=== Material supplied ===
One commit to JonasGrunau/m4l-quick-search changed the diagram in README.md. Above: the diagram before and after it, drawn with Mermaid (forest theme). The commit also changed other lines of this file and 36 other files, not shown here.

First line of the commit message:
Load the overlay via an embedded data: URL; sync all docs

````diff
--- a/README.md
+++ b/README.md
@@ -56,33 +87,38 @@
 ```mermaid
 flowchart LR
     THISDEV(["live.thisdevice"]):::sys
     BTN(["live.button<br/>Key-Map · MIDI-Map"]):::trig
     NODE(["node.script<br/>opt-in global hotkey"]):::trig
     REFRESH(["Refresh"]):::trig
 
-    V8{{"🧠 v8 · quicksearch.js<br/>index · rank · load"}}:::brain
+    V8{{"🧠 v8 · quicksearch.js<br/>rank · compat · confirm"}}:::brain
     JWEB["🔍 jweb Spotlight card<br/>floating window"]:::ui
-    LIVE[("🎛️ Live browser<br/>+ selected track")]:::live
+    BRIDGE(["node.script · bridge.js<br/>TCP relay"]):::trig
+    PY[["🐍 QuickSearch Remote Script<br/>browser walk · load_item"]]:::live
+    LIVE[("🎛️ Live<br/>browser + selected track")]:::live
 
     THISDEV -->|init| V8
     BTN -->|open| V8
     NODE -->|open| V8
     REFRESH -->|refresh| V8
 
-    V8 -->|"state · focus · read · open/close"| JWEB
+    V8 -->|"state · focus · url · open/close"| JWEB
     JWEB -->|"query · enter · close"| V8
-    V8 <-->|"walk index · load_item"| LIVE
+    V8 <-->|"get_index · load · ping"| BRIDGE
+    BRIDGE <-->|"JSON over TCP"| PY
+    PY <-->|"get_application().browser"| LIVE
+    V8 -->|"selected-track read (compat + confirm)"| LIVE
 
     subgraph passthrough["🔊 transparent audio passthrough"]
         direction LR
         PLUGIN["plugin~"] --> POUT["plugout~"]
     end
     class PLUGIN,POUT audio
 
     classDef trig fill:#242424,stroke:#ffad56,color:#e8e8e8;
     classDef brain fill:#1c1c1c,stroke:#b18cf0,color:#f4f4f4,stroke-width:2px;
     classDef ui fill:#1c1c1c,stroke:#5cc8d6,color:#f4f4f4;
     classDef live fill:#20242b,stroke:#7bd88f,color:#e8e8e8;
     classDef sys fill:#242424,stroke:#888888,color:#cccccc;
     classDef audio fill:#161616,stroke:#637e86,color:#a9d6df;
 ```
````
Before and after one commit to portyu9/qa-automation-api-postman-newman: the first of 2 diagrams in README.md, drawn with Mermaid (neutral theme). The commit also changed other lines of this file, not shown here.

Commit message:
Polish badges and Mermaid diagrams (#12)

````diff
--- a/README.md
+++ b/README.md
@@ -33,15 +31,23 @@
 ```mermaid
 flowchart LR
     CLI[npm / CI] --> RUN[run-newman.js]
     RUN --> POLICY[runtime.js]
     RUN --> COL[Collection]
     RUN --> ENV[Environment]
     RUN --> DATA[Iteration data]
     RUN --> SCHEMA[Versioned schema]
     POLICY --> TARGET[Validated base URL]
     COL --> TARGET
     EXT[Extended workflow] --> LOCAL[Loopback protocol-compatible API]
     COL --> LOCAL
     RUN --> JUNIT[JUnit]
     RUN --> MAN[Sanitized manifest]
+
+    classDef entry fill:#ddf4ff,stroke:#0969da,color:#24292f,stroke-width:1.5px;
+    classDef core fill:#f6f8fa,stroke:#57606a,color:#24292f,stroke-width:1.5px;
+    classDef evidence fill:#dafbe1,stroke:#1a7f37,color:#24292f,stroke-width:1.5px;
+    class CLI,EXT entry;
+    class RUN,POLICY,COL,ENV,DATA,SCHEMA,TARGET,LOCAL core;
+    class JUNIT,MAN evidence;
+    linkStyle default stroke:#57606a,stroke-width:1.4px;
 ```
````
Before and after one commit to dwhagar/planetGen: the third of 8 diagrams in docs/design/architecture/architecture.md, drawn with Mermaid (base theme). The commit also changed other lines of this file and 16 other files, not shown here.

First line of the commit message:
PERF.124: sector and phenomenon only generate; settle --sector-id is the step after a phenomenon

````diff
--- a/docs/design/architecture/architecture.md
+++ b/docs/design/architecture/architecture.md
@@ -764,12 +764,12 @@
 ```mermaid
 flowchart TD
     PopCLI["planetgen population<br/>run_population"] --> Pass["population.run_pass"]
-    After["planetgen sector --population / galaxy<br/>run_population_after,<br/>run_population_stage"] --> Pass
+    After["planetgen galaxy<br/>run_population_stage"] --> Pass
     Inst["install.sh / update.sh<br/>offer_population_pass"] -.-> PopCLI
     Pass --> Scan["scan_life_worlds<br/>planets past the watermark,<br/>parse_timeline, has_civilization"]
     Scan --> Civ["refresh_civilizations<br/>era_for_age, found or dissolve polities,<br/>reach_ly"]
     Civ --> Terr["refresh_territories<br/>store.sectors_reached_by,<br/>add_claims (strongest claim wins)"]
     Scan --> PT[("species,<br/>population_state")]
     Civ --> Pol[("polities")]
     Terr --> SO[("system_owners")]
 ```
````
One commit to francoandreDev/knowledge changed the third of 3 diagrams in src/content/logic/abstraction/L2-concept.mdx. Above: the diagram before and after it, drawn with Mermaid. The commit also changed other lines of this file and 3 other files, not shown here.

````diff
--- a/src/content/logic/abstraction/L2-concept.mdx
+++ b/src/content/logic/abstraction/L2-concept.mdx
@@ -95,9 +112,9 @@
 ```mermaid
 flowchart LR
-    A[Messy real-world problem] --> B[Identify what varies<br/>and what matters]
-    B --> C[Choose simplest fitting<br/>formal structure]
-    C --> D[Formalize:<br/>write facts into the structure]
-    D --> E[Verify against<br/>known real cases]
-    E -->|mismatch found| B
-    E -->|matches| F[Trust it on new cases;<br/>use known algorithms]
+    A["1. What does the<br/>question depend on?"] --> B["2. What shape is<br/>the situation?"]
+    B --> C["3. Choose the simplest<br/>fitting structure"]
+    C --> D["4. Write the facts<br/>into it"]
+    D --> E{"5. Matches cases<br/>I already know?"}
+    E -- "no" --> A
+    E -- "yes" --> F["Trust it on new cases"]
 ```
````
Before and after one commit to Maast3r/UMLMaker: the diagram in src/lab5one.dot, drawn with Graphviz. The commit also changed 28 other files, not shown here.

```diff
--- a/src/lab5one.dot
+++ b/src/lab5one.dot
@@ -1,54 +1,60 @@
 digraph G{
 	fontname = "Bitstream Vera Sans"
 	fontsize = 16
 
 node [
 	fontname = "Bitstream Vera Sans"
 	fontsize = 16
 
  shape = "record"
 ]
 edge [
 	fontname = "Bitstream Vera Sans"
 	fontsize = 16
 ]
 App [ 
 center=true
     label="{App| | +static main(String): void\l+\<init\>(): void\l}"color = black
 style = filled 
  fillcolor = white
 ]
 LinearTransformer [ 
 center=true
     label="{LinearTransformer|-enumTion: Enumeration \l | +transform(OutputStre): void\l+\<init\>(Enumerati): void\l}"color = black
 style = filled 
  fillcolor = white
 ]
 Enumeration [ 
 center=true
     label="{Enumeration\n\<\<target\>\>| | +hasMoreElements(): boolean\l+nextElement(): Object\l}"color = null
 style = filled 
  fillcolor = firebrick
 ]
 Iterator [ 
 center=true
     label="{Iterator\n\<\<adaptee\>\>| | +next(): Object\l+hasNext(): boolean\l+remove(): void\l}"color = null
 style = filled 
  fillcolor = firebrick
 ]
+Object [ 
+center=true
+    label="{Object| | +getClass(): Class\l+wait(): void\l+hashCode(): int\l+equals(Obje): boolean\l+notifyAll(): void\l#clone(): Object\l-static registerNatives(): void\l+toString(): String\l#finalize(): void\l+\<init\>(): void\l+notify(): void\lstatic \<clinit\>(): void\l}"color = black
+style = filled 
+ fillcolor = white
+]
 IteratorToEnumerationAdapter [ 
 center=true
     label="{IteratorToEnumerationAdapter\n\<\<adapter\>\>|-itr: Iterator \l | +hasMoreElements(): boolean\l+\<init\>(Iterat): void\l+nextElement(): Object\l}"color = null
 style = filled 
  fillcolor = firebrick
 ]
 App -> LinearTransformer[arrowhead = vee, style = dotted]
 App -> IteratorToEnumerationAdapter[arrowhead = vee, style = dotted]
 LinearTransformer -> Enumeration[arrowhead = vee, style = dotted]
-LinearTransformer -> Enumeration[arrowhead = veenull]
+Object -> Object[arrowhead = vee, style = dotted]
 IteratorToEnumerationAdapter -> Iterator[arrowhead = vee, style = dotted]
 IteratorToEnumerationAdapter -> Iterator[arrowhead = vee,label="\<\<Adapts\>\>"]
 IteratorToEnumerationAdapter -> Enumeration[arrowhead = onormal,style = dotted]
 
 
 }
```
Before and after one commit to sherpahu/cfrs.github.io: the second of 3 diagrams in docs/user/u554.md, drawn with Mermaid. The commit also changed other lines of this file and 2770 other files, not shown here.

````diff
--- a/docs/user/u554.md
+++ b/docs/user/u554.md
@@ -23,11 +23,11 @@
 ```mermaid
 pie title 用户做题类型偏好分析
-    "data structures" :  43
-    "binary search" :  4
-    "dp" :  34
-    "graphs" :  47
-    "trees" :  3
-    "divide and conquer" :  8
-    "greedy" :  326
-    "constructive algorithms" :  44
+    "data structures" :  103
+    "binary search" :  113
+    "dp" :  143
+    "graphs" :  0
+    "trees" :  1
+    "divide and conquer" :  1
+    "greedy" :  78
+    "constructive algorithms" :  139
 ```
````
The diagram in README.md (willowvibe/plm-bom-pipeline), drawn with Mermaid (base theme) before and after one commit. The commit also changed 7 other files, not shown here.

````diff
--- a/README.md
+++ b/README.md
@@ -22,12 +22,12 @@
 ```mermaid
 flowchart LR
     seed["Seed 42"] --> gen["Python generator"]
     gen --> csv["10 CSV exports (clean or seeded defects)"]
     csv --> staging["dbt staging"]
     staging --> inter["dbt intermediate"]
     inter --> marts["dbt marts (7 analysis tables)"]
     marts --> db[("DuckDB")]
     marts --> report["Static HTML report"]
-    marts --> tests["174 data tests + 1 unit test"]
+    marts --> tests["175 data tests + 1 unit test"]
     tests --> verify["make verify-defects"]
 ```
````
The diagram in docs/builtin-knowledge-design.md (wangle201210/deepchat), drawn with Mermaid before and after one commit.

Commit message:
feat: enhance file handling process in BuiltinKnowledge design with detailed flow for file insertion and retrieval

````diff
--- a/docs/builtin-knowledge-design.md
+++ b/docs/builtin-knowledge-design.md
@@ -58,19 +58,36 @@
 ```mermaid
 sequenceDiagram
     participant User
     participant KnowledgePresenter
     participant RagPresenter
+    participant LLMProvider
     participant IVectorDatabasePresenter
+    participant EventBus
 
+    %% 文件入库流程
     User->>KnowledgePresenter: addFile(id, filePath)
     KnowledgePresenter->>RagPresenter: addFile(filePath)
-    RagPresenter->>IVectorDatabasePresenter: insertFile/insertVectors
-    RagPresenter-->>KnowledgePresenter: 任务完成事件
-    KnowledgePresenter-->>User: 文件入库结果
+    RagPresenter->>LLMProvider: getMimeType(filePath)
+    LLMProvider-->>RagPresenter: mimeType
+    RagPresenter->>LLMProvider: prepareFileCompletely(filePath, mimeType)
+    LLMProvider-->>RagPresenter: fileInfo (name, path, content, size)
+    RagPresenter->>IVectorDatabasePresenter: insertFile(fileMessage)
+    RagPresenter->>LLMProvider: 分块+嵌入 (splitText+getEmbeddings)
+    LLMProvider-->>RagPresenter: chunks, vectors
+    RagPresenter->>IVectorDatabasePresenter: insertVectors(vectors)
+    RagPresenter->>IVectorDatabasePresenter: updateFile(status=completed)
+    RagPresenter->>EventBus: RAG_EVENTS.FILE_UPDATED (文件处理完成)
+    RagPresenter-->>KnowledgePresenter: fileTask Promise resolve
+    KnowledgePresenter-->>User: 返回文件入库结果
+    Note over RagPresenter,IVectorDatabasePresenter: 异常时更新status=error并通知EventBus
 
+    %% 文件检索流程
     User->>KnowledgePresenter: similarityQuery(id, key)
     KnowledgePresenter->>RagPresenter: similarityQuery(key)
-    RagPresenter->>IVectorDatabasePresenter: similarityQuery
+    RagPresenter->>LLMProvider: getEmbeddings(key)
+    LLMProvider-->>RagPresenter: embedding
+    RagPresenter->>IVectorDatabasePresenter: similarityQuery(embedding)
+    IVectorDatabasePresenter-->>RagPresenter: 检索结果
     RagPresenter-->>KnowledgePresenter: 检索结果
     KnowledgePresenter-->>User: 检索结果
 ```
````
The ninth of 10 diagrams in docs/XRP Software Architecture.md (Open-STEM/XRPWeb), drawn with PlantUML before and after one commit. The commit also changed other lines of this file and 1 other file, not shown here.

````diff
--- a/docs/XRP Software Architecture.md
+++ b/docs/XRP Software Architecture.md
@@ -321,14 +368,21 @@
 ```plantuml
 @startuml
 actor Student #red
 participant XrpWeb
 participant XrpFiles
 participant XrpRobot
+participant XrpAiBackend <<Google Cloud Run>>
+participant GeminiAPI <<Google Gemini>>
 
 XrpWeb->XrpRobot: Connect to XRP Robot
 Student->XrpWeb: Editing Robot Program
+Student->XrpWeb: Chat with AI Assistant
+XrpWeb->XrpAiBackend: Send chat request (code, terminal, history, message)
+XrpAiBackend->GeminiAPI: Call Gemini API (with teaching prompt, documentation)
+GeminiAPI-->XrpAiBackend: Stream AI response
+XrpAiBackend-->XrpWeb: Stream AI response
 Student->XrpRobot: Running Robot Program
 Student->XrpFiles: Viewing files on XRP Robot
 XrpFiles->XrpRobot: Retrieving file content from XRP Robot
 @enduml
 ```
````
===
Your task
Please copy each line of the material that has the string "also" somewhere in it.

Answer to this problem
One commit to JonasGrunau/m4l-quick-search changed the diagram in README.md. Above: the diagram before and after it, drawn with Mermaid (forest theme). The commit also changed other lines of this file and 36 other files, not shown here.
Before and after one commit to portyu9/qa-automation-api-postman-newman: the first of 2 diagrams in README.md, drawn with Mermaid (neutral theme). The commit also changed other lines of this file, not shown here.
Before and after one commit to dwhagar/planetGen: the third of 8 diagrams in docs/design/architecture/architecture.md, drawn with Mermaid (base theme). The commit also changed other lines of this file and 16 other files, not shown here.
One commit to francoandreDev/knowledge changed the third of 3 diagrams in src/content/logic/abstraction/L2-concept.mdx. Above: the diagram before and after it, drawn with Mermaid. The commit also changed other lines of this file and 3 other files, not shown here.
Before and after one commit to Maast3r/UMLMaker: the diagram in src/lab5one.dot, drawn with Graphviz. The commit also changed 28 other files, not shown here.
Before and after one commit to sherpahu/cfrs.github.io: the second of 3 diagrams in docs/user/u554.md, drawn with Mermaid. The commit also changed other lines of this file and 2770 other files, not shown here.
The diagram in README.md (willowvibe/plm-bom-pipeline), drawn with Mermaid (base theme) before and after one commit. The commit also changed 7 other files, not shown here.
The ninth of 10 diagrams in docs/XRP Software Architecture.md (Open-STEM/XRPWeb), drawn with PlantUML before and after one commit. The commit also changed other lines of this file and 1 other file, not shown here.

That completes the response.